Avoid further debt, credit score damage, and bankruptcy during an economic slowdown
When news sources as varied as The Wall Street Journal and the blogosphere are presenting “what if,” worst-case scenarios for the current United States economy, you should begin worrying about slowdown. Act as if an economic recession is, indeed, in the works: Closely evaluate your lifestyle, debt management plan, and credit score in the event of economic stagnation. Consider this a plan-of-action form of insurance against crippling debt, and even bankruptcy.
In mid-2007, the US economy experienced a credit crunch, and the housing bubble finally burst. Individuals who had purchased enormous, expensive homes had mortgages in foreclosure. Some were, and still are, grappling with bankruptcy. The 2007-2008 holiday shopping season posted a lousy retail sales record. And in January 2008, the stock market encountered a precipitous decline. The jury's still out on whether there will be an economic recession in America in the near future. But act as though recession is already upon us, and you'll emerge from this period of economic activity without racking up more debt, ruining your credit score, or filing for bankruptcy.
Assess your skills, and reach for the top
In a period of recession, layoffs are rampant throughout the corporate sector. Small businesses suffer just as much, if not more – raises might be minuscule, bonuses might not come. You don't want to be the person who is made redundant at your job, whether you work for a Fortune 500 company or a mom-and-pop publishing house. Now is the time to strengthen the skills and assets you bring to the work place.
Update your resume. Make certain it reflects your latest accomplishments, and showcases all of your strengths. Keep it handy, and keep an eye on job search sites. This is a great time to strengthen contacts within your professional network, too. Give your colleagues a call, or shoot over an e-mail periodically to remind them of your work. Then, if that dreaded time when you are out of work does come, you can benefit from name recognition. In the American economy of the 21 st century, it is important to be knowledgeable of opportunities in your industry at all times.

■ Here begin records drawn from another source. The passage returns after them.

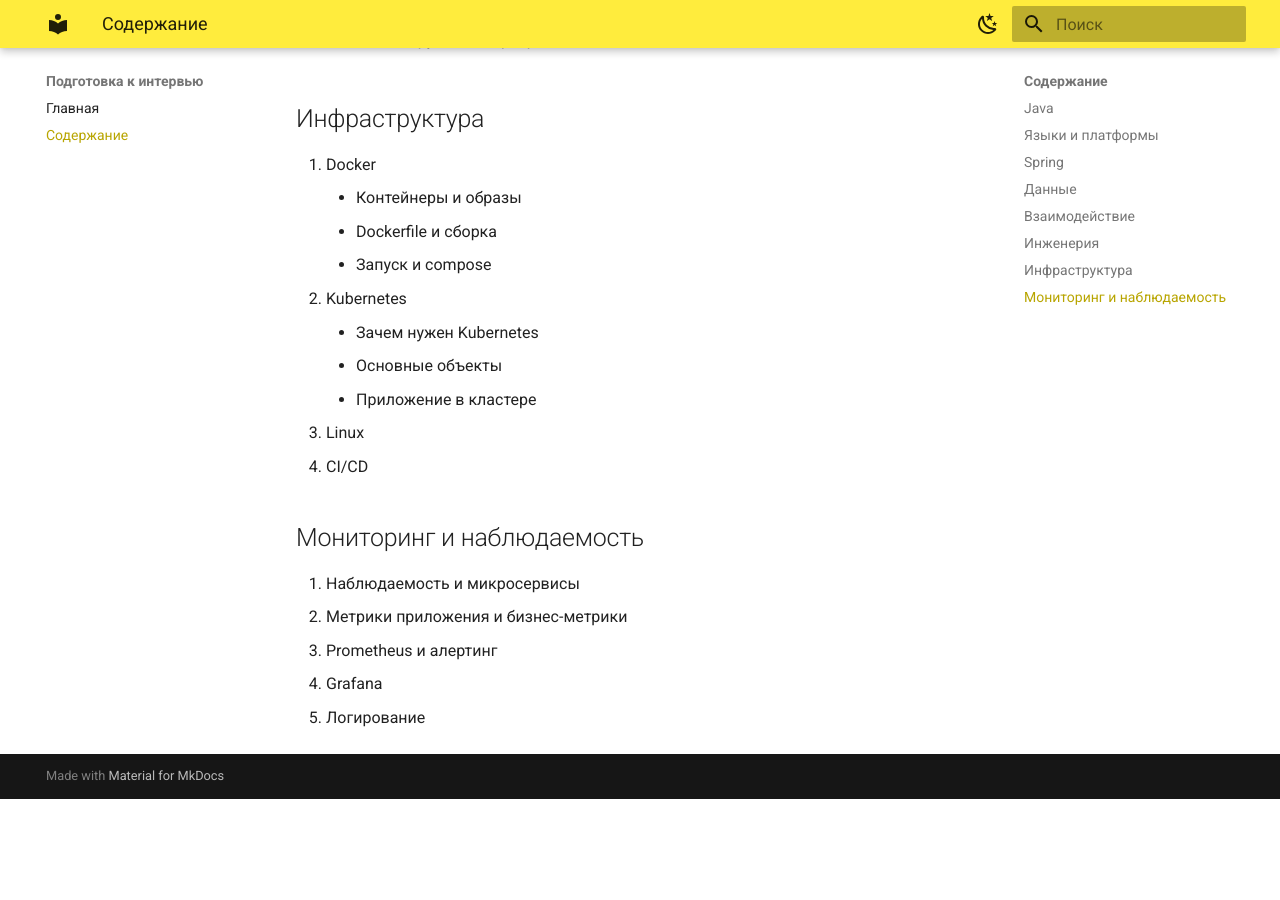
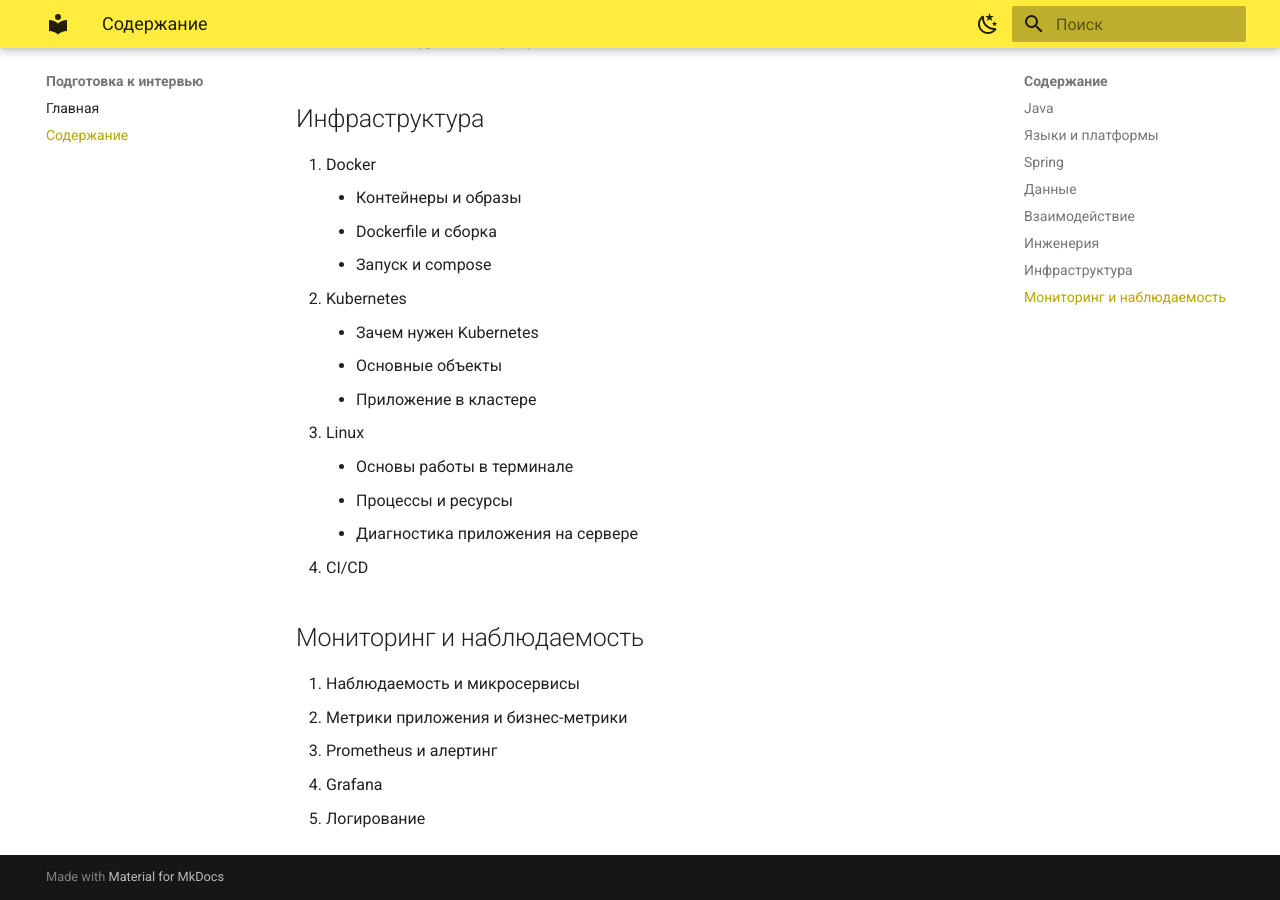
Before and after one commit to artem961/java-backend-notes, an MkDocs documentation site: the page built from docs/contents.md, in a window 1280 px wide and 900 px high, scrolled down 7275 px. Built offline with MkDocs 1.6.1 and Material for MkDocs 9.7.7, drawn with Linux system fonts in a browser that asks for light colours; before the commit the page ends 8074 px from its top, so only the background shows below that.

Commit message:
Определить состав раздела Linux
Три темы в объёме бэкендера: терминал, процессы и ресурсы,
диагностика приложения на сервере.

```diff
--- a/docs/contents.md
+++ b/docs/contents.md
@@ -228,6 +228,9 @@
     - Основные объекты
     - Приложение в кластере
 39. Linux
+    - Основы работы в терминале
+    - Процессы и ресурсы
+    - Диагностика приложения на сервере
 40. CI/CD
 
 ## Мониторинг и наблюдаемость
```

Polish the skills you already have. Tech, legal, and medical fields, to name but a few examples, are arenas where knowledge is always changing. Being at the forefront of these changes is a powerful career potion, and whether you need to read industry periodicals, jot down notes from professional journals, or take a (free, or community-based) refresher class or two in a particular subject area, do it. In addition, consider developing a talent or skill that no one else in your company has. This is a great extra step to ensure your continuing workplace value.
Change your spending habits
During an economic slowdown, credit card debt or other debts can really weigh you down. This is a good time to make more than the minimum payment on loans or other types of debt and to absolutely avoid increasing any debts you do currently hold. You should devote any additional income you have, as well as some savings, to paying off debts. If this means that you need to cut back on additional expenditures, now is the time to do it. If you've been thinking about buying a new house or car, but don't really need to, wait. Housing prices are sure to drop lower, and new cars are luxury items that depreciate in value the moment you drive them off the lot.
Racking up additional debt during an economic downturn will be your worst nightmare. If you are laid off, or the cost of living continues to balloon beyond your current salary, you'll be in trouble – and possibly, headed for bankruptcy. You might want to visit a financial planner or a credit counseling service for help in managing your debts and formulating savings plans.
If you seek professional debt management advice, you will probably be asked to make a budget and itemize your expenses. You might need to forgo vacations this year, or you might need to shun salon-brand shampoos and soaps in favor of generics. New clothes, jewelry, and stereo equipment should be put on hold, as well as lavish nights out on the town or constant movie-going. You will notice at first, but once you get used to cutting luxuries (and they are really luxuries – most Americans live better than 90-plus percent of people on Earth), you won't miss them.
If you need further assistance with formulating a debt management plan, contact Advantage CCS. We want to help you get the debt monkey off your back during hard times.